* **Exercise goal**
Examine the data line by line and report how many lines include the word "html", with no additional output.

[Entries taken from a collection]
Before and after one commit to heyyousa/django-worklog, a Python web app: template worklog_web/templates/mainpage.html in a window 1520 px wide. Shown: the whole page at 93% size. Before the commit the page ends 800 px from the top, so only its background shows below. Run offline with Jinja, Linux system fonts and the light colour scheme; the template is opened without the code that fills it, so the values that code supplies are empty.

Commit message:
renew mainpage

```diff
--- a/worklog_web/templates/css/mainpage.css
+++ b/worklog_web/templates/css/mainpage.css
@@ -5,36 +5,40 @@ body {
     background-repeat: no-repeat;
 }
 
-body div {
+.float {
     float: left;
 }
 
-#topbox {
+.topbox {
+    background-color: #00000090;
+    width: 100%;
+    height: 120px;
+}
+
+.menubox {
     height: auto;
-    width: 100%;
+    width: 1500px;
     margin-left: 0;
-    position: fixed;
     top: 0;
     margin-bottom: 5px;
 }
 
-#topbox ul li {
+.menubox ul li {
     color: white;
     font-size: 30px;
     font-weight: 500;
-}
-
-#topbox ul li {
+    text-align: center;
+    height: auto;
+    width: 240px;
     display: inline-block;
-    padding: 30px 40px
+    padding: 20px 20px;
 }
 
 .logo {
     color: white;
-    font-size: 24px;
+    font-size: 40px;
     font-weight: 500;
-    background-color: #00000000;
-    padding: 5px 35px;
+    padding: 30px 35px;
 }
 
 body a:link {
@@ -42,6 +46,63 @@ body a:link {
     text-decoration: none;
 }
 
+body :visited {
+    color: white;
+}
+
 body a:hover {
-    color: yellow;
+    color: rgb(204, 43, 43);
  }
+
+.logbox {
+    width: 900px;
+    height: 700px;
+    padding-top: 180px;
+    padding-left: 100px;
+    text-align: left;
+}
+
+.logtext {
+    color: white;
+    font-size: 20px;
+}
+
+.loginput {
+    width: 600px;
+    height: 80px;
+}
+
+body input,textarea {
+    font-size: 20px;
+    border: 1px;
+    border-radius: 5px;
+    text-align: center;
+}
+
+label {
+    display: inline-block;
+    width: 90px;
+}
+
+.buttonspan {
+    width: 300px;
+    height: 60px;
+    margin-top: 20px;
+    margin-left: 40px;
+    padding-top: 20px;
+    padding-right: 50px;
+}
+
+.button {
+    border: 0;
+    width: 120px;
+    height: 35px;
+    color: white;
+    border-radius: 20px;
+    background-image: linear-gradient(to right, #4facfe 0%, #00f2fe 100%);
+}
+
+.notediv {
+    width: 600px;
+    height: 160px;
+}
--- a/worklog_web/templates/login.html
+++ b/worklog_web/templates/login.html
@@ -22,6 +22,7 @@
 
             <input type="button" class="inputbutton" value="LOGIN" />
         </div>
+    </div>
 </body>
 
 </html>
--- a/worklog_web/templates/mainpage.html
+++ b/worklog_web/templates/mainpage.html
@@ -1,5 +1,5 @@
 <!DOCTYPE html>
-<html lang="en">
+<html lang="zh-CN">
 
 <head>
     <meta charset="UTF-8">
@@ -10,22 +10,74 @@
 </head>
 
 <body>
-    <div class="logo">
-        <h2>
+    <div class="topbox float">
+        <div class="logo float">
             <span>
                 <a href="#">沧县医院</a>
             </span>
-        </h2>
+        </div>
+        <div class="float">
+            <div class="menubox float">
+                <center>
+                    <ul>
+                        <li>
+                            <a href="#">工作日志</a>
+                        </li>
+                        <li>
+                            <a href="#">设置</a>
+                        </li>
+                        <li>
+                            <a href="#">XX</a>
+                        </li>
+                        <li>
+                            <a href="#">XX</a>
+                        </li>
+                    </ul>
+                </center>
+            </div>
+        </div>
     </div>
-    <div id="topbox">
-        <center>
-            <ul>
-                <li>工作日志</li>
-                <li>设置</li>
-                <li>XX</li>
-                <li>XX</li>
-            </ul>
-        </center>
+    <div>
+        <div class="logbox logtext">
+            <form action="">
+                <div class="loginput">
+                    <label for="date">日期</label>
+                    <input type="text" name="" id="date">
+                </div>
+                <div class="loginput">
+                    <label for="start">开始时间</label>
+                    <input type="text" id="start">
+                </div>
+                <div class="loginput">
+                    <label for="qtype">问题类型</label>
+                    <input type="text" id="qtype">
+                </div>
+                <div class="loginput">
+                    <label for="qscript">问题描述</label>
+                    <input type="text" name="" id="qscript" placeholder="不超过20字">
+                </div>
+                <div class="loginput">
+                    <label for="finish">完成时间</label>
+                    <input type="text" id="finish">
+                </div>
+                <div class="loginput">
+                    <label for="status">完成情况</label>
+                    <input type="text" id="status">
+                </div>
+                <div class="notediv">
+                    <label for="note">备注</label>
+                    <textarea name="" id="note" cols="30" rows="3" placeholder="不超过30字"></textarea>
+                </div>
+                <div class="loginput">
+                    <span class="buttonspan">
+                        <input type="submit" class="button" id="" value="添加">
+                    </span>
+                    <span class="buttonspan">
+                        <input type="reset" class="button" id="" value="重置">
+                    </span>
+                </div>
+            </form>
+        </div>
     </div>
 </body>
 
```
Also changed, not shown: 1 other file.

* **Solution to this task**
9